EXERCISE OBJECTIVE> Copy the data exactly. Images are the one exception.

[Opening MATERIALS PROVIDED section]

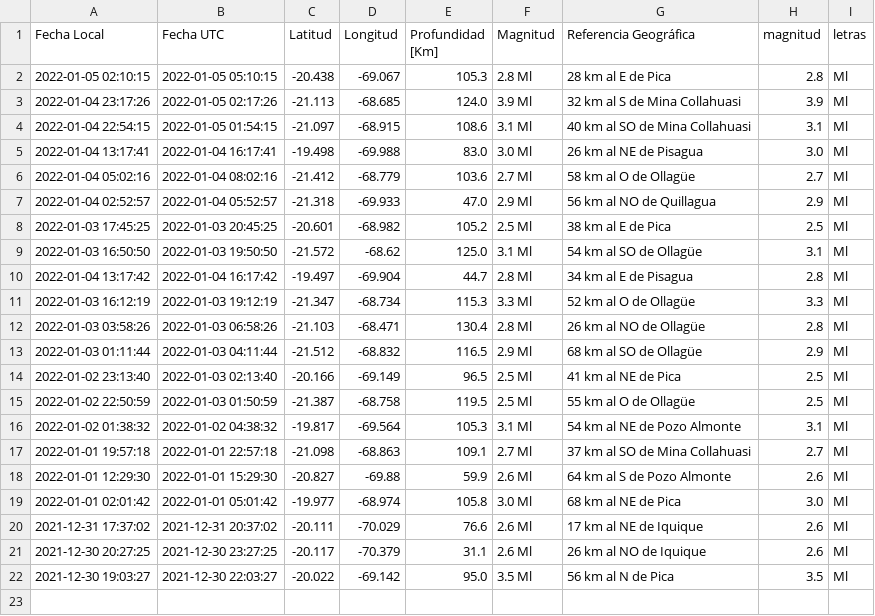
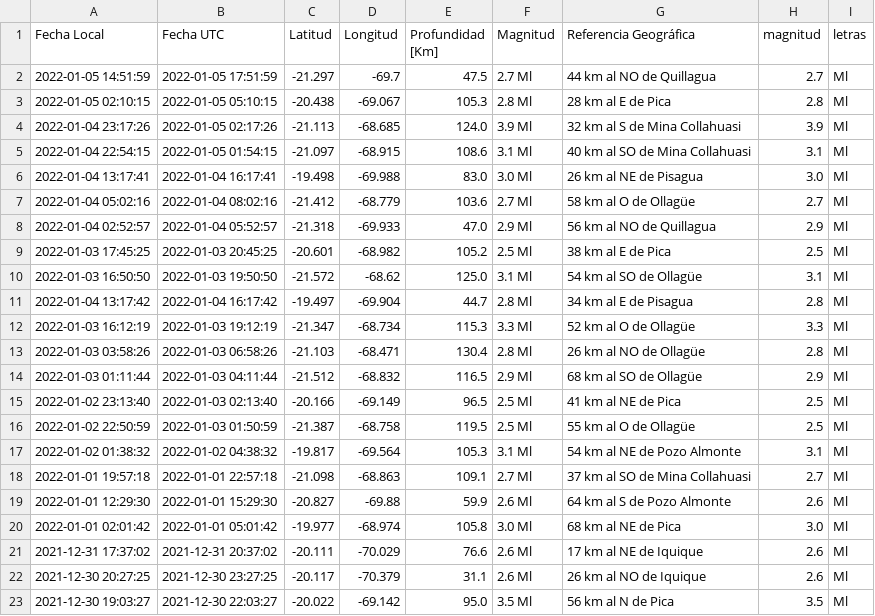
Before and after one commit to brunooviedo/sismosiquique, a CSV file: data_iquique.csv, drawn as a sheet.

```diff
--- a/data_iquique.csv
+++ b/data_iquique.csv
@@ -1,2 +1,3 @@
 Fecha Local,Fecha UTC,Latitud,Longitud,Profundidad [Km],Magnitud,Referencia Geográfica,magnitud,letras
+2022-01-05 14:51:59,2022-01-05 17:51:59,-21.297,-69.7,47.5,2.7 Ml, 44 km al NO de Quillagua,2.7,Ml
 2022-01-05 02:10:15,2022-01-05 05:10:15,-20.438,-69.067,105.3,2.8 Ml, 28 km al E de Pica,2.8,Ml
```
Also changed, not shown: data_iqq.csv, 2 other files.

[Closing MATERIALS PROVIDED section]

SOLUTION FOR THIS PROBLEM>
Before and after one commit to brunooviedo/sismosiquique, a CSV file: data_iquique.csv, drawn as a sheet.

```diff
--- a/data_iquique.csv
+++ b/data_iquique.csv
@@ -1,2 +1,3 @@
 Fecha Local,Fecha UTC,Latitud,Longitud,Profundidad [Km],Magnitud,Referencia Geográfica,magnitud,letras
+2022-01-05 14:51:59,2022-01-05 17:51:59,-21.297,-69.7,47.5,2.7 Ml, 44 km al NO de Quillagua,2.7,Ml
 2022-01-05 02:10:15,2022-01-05 05:10:15,-20.438,-69.067,105.3,2.8 Ml, 28 km al E de Pica,2.8,Ml
```
Also changed, not shown: data_iqq.csv, 2 other files.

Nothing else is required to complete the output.